= PROBLEM REQUIREMENTS =
Look through the data below and return each line where "className" appears.

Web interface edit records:
____

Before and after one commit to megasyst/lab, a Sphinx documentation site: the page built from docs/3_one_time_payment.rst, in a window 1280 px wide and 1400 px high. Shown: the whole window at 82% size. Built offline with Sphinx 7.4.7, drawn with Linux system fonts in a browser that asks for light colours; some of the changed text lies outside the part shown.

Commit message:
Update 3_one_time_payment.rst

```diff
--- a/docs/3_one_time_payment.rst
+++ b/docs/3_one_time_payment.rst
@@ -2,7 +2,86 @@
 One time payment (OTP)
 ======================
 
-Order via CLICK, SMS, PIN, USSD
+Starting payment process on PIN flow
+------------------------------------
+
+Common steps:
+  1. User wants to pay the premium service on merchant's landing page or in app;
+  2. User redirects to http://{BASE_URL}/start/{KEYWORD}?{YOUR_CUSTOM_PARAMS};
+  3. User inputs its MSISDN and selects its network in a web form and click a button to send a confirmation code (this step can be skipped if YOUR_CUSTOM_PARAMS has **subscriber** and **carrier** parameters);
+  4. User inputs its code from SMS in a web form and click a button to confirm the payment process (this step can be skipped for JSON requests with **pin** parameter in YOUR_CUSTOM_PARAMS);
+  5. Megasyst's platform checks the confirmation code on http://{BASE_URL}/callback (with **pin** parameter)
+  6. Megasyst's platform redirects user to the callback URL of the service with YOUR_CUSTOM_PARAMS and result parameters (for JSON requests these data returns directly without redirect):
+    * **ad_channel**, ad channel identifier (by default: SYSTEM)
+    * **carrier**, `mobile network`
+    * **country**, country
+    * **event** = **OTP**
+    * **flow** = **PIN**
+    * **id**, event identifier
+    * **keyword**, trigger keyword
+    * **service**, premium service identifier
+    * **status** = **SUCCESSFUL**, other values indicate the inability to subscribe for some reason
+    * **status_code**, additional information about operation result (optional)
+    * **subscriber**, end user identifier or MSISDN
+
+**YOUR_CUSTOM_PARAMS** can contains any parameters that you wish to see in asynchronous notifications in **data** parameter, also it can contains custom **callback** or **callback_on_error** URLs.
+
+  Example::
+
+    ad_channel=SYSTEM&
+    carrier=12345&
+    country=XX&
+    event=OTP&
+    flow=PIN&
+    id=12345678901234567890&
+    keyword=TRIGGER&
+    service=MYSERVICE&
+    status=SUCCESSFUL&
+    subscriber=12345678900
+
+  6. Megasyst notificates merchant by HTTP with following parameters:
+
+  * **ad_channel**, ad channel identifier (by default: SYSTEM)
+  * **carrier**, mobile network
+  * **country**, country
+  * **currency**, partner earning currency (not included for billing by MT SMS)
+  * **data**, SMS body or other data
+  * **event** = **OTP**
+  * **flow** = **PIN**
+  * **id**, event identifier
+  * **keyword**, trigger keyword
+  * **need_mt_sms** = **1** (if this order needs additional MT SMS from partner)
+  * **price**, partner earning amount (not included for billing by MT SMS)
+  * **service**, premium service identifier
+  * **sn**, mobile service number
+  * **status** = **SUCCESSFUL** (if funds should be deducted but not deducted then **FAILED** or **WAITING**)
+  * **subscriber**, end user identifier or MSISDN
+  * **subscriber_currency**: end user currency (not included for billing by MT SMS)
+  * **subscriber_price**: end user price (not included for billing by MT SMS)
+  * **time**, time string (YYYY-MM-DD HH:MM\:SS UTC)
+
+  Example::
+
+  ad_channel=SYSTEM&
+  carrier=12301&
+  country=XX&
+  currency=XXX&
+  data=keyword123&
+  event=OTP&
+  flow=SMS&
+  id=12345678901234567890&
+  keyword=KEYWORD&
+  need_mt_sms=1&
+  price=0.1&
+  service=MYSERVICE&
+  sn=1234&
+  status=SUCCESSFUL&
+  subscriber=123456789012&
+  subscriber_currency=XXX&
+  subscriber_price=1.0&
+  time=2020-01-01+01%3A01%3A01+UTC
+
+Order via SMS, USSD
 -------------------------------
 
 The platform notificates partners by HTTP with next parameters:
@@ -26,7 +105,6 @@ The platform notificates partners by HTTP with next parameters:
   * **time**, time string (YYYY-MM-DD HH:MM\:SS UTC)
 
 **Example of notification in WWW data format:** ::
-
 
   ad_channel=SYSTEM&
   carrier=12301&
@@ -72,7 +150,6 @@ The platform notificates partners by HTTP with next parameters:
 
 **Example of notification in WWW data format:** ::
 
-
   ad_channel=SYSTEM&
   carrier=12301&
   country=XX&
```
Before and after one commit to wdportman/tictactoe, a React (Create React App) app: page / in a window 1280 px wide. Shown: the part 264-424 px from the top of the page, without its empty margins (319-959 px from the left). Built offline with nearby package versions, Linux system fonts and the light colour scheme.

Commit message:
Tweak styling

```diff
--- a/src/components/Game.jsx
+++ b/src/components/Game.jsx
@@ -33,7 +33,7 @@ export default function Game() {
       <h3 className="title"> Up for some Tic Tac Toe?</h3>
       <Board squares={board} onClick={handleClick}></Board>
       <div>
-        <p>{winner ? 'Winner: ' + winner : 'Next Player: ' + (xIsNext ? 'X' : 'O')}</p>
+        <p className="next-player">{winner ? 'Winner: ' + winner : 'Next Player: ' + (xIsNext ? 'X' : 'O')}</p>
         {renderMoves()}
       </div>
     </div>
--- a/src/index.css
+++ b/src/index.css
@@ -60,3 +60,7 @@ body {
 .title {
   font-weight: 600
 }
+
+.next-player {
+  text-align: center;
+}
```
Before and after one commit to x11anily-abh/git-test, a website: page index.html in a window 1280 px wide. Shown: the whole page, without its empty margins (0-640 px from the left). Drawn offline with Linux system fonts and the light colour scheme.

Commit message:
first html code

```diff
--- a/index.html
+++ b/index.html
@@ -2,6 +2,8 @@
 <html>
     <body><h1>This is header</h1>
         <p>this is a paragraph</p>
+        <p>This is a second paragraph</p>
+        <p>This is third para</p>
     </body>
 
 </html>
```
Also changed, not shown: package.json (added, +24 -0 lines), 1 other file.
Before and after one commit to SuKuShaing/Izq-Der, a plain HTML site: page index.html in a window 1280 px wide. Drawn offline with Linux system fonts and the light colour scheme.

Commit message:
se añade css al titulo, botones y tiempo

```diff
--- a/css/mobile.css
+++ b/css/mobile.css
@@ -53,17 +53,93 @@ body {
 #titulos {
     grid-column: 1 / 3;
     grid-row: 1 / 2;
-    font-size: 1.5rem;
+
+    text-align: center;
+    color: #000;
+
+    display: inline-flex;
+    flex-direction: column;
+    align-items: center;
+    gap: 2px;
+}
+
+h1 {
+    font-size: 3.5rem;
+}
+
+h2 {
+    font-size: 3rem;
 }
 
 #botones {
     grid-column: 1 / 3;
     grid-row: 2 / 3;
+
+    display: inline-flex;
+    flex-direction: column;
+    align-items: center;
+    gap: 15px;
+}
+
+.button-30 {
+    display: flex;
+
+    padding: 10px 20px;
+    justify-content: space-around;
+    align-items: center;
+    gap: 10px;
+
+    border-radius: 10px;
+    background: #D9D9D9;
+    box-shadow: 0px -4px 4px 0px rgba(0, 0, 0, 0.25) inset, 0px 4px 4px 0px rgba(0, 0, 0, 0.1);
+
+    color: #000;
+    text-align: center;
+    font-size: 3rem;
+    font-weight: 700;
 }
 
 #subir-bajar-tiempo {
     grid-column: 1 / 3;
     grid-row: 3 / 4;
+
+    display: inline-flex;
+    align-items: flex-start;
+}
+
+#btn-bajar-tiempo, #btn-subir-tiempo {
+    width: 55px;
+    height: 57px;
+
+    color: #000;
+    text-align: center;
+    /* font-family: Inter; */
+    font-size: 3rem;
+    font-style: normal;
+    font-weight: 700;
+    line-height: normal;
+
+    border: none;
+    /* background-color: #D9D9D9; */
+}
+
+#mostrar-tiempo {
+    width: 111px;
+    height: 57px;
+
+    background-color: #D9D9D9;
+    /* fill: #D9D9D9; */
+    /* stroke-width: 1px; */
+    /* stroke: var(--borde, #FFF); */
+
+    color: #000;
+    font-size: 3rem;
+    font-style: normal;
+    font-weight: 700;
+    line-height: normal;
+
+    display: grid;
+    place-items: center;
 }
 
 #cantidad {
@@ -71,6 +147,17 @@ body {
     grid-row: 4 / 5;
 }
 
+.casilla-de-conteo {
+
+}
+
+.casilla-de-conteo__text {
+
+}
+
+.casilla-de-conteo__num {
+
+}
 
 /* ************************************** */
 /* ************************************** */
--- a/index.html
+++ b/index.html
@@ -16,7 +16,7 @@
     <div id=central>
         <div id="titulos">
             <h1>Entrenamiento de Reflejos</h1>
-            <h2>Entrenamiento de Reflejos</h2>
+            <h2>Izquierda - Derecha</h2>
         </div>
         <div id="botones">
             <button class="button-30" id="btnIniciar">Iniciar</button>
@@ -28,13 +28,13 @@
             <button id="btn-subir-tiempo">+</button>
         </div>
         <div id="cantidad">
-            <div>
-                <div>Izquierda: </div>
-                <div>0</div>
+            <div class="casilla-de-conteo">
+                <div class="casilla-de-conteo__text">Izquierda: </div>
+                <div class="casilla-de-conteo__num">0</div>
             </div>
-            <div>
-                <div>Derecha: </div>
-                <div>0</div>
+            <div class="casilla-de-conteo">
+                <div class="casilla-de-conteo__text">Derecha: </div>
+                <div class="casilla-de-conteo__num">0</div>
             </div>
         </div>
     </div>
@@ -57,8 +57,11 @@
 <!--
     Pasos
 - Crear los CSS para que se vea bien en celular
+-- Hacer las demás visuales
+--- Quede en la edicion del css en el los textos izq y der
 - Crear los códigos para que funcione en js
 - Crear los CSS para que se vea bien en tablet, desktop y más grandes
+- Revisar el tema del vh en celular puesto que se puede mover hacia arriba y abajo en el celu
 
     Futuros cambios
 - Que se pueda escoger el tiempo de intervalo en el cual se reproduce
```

____

= RESPONSE TO THE EXERCISE =
       <h3 className="title"> Up for some Tic Tac Toe?</h3>
+        <p className="next-player">{winner ? 'Winner: ' + winner : 'Next Player: ' + (xIsNext ? 'X' : 'O')}</p>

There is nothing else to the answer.